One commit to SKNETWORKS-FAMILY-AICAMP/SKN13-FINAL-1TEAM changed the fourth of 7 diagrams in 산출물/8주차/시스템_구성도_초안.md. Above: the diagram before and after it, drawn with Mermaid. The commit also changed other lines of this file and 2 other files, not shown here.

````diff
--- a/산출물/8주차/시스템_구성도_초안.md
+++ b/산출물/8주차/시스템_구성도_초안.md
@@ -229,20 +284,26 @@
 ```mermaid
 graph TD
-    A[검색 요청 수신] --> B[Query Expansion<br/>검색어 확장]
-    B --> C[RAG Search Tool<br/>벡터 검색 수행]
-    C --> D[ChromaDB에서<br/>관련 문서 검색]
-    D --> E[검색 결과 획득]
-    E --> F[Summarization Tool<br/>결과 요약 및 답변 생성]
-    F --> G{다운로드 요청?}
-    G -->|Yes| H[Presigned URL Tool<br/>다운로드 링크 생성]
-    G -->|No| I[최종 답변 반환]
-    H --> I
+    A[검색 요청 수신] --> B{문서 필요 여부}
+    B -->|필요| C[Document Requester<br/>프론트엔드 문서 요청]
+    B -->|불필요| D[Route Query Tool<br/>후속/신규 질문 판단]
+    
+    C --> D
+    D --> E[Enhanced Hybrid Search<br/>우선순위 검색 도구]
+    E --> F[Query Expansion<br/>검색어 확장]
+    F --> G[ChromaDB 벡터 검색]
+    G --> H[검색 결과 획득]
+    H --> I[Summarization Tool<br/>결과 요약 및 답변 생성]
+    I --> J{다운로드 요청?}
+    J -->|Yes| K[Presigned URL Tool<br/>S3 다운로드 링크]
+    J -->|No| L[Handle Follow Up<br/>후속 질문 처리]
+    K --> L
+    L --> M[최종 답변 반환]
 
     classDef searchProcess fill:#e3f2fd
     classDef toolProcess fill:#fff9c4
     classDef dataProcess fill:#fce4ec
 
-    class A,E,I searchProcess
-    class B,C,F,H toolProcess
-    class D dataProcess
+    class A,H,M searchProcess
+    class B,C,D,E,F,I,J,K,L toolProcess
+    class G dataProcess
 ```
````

★ ★ ★ ★ ★

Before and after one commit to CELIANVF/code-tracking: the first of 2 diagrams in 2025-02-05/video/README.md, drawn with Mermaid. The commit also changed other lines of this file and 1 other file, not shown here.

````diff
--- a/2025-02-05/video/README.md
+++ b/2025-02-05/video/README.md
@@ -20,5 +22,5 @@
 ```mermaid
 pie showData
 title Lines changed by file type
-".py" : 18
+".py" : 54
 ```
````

★ ★ ★ ★ ★

THE PROBLEM
Each line of the data that holds "with" should be copied.

ANSWER TO THE PROBLEM
One commit to SKNETWORKS-FAMILY-AICAMP/SKN13-FINAL-1TEAM changed the fourth of 7 diagrams in 산출물/8주차/시스템_구성도_초안.md. Above: the diagram before and after it, drawn with Mermaid. The commit also changed other lines of this file and 2 other files, not shown here.
Before and after one commit to CELIANVF/code-tracking: the first of 2 diagrams in 2025-02-05/video/README.md, drawn with Mermaid. The commit also changed other lines of this file and 1 other file, not shown here.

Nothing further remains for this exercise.